    Best quote I have ever read on the state of modern housing in the USA (and western world as a whole?).
    The smarter and better off serfs are trying to reduce the inputs for their 'tents' by improving performance (insulation) and conservation (low flow showerheads and toilets) and providing some of their own inputs (solar on the roof for water heating and electric). Not enough, but a good start. We should learn from their successes and failures while we build our own 'wage slave shacks'.

    1. I think most folks are confused by the simple "face south", let alone anything else more advanced. Elko, cold nine months out of twelve, and these idiots spend $150k+ on a house completely covered on all sides by trees ( for the three month summer ).

    2. If a person can excavate (water table decently below grade), staying cool should take a maximum of some vent fans.
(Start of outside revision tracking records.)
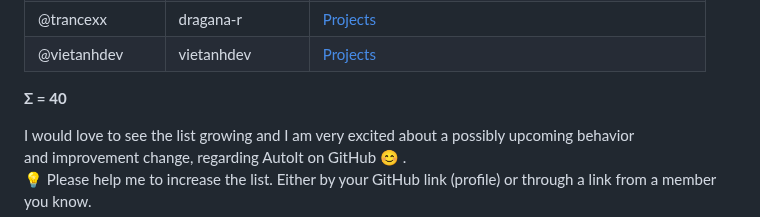
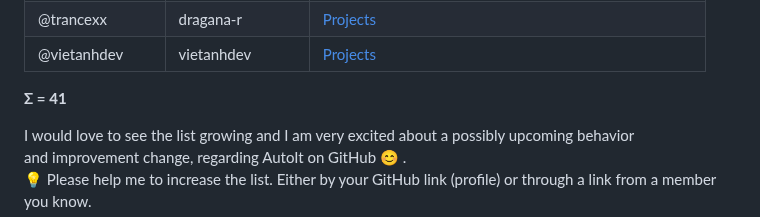
Before and after one commit to Sven-Seyfert/Au3Forums, a Markdown page: autoitscript-com/209411-collection-of-github-users-with-autoit-projects/README.md, the part around one of its changes. Drawn GitHub-style.

Commit message:
Added: Forum user "AspirinJunkie" (on GitHub "Sylvan86") to the list of AutoIt users on GitHub.

```diff
--- a/autoitscript-com/209411-collection-of-github-users-with-autoit-projects/README.md
+++ b/autoitscript-com/209411-collection-of-github-users-with-autoit-projects/README.md
@@ -67,7 +68,7 @@ I really hope that fits your feeling about it.
 | @trancexx        | dragana-r         | [Projects](https://github.com/dragana-r?tab=repositories&q=&type=&language=autoit&sort=)         |
 | @vietanhdev      | vietanhdev        | [Projects](https://github.com/vietanhdev?tab=repositories&q=&type=&language=autoit&sort=)        |
 
-**Σ = 40**
+**Σ = 41**
 
 I would love to see the list growing and I am very excited about a possibly upcoming behavior<br>
 and improvement change, regarding AutoIt on GitHub 😊 .<br>
```
Also changed, not shown: other parts of autoitscript-com/209411-collection-of-github-users-with-autoit-projects/README.md (+1 -0 lines).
Adding 15KW of mechanical refrigeration for personal comfort is a huge waste. Trees are nice, but you want them as wind brakes a certain distance from your dwelling (fire, winter shadowing). I want my trees to make fruit and nuts, and am willing to build protection and drip systems for them. Elko may not be suitable for trees that like >30" rain annually, but may be a good place to plant sturdy nut/berry bushes.

      Combination of partial underground building, appropriate solar gain, some PV, some hotwater solar, and 2 kinds of fueled backup heat, should make a comfortable human dwelling that would be marvelous to regular 1920's Americans (300 feet for the first person + 200 ft^2 per person added). Not a hobbit hole, but not a conspicuous palace to be tax-farmed either.


    3. 300 sqft 1st then 200sqft 2nd might be one reason a one person income could get the family through in middle class lifestyle ( yes, I know, Union wages were primarily the reason- by far less debt, plus far less institutionalized greed were very helpful ).

    4. pdxr13: tax-farmed. Classic. I'm not surprised the IRS talks about Head Of Household much like cattlemen talk about Head Of Cattle; same concept - harvestable resource. The real estate taxes in many locations just take your breath away.

      Shelter slavery:
      via Vault-Co

      Rant O'ol